Thankfully, she's not always this serious. Like Mary Roach and other writers of science journalism, Florence Williams knows one way to keep her reader is to balance wonderment and worry with humor and strategic first-person disclosures. This is a book that confides in the first paragraph that its author's mother referred to the subject as "ninnies." Her tone stays even and light whether she's talking about estrogen receptors or the average size of today's breast implants. (If you're curious, the samples she beholds "were about the size of a large Krispy Kreme.")
She scopes details that make real the people behind the research she cites: a Maori fishhook made from cow bone strung around an academic's neck, the glowy photo above a Boston biologist's desk of a blonde breast-feeding. ("My wife doesn't like it," the guy admits.)
She offers a little of what you'd expect from a book with a cover displaying a pair of plush grass-covered mounds. She visits a popular implant doctor at his shiny-sleek Houston office -- "where Trump Plaza meets Jiffy Lube" -- to undergo an exam as if she were a patient, watching as a 3-D imaging machine shows what she'd look like with an intergalactic rack.
And she tracks down the woman who became my favorite character, a Texas redhead named Timmie Jean Lindsey. She was 29 when she received one of the first sets of silicone implants in 1962, and after 50 years Ms. Lindsey still wears them inside her tattooed chest though they've hardened and often hurt. She tells Ms. Williams that when she was approached for the experiment she volunteered what she really wanted was to have her ears pinned back. They threw in that procedure for free.
"I have to tell you," she declares, "they said it would boost my confidence, but I had plenty of confidence." I liked "Breasts," but I could have read a whole book about Timmie Jean.
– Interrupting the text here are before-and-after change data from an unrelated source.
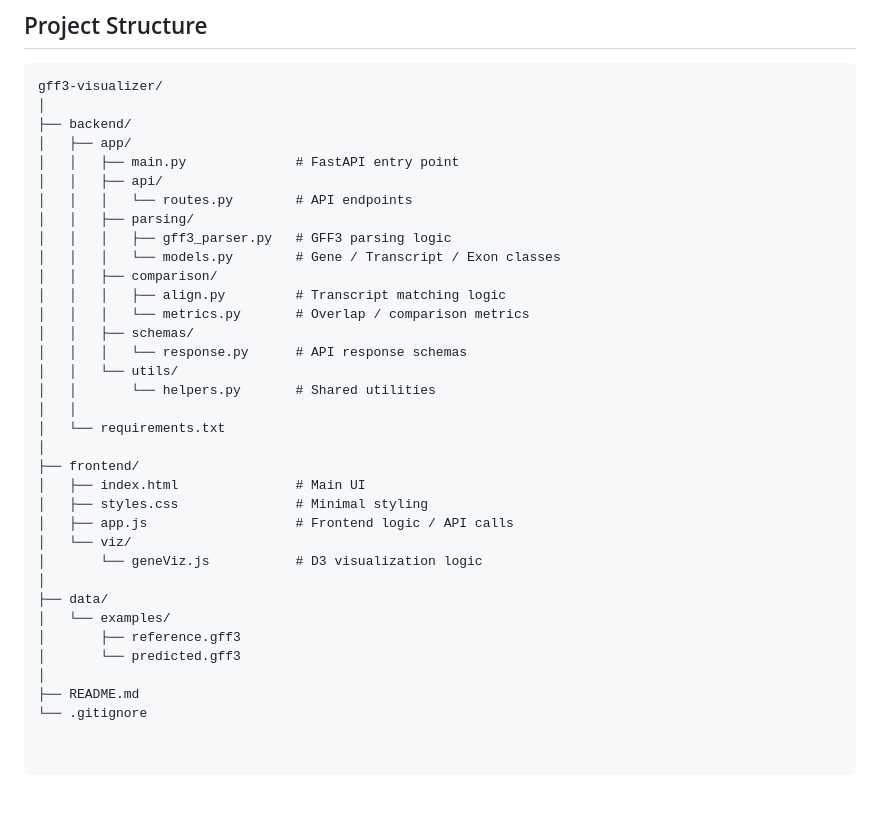
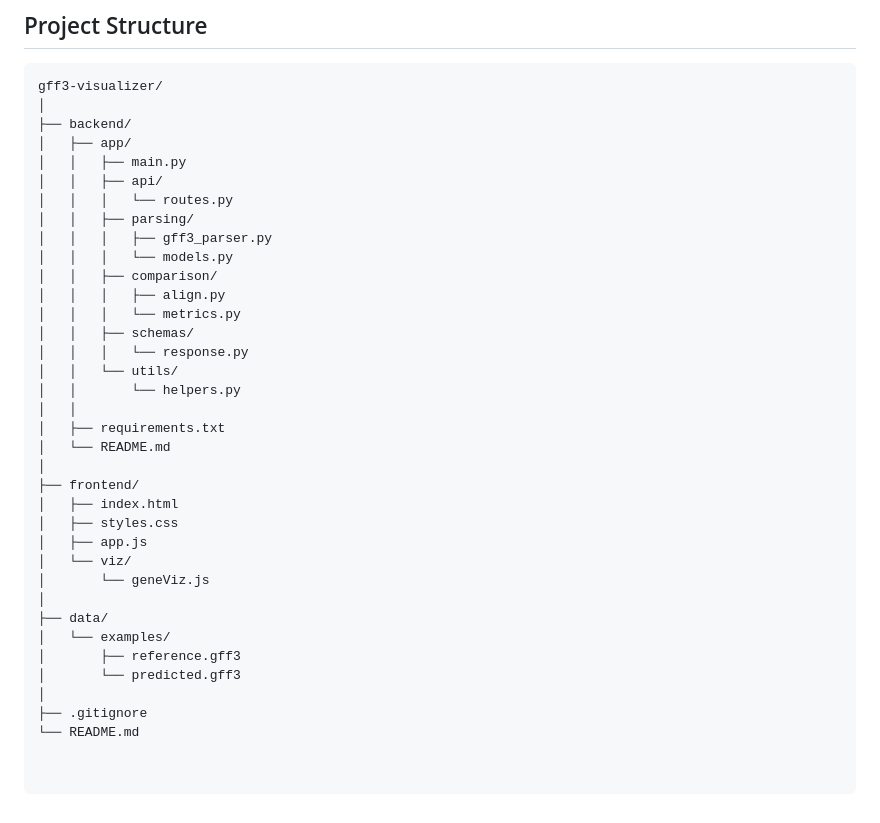
Before and after one commit to Anishkrishnan5/gff3-visualizer, a Markdown page: README.md, the part around the change. GitHub-like rendering.

```diff
--- a/README.md
+++ b/README.md
@@ -80,33 +80,34 @@ gff3-visualizer/
 │
 ├── backend/
 │   ├── app/
-│   │   ├── main.py              # FastAPI entry point
+│   │   ├── main.py
 │   │   ├── api/
-│   │   │   └── routes.py        # API endpoints
+│   │   │   └── routes.py
 │   │   ├── parsing/
-│   │   │   ├── gff3_parser.py   # GFF3 parsing logic
-│   │   │   └── models.py        # Gene / Transcript / Exon classes
+│   │   │   ├── gff3_parser.py
+│   │   │   └── models.py
 │   │   ├── comparison/
-│   │   │   ├── align.py         # Transcript matching logic
-│   │   │   └── metrics.py       # Overlap / comparison metrics
+│   │   │   ├── align.py
+│   │   │   └── metrics.py
 │   │   ├── schemas/
-│   │   │   └── response.py      # API response schemas
+│   │   │   └── response.py
 │   │   └── utils/
-│   │       └── helpers.py       # Shared utilities
+│   │       └── helpers.py
 │   │
-│   └── requirements.txt
+│   ├── requirements.txt
+│   └── README.md
 │
 ├── frontend/
-│   ├── index.html               # Main UI
-│   ├── styles.css               # Minimal styling
-│   ├── app.js                   # Frontend logic / API calls
+│   ├── index.html
+│   ├── styles.css
+│   ├── app.js
 │   └── viz/
-│       └── geneViz.js           # D3 visualization logic
+│       └── geneViz.js
 │
 ├── data/
 │   └── examples/
 │       ├── reference.gff3
 │       └── predicted.gff3
 │
-├── README.md
-└── .gitignore
+├── .gitignore
+└── README.md
```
Leslie Rubinkowski, a former Post-Gazette features writer, teaches writing at Carlow University and Goucher College and is the author of "Impersonating Elvis." First Published June 24, 2012 4:00 AM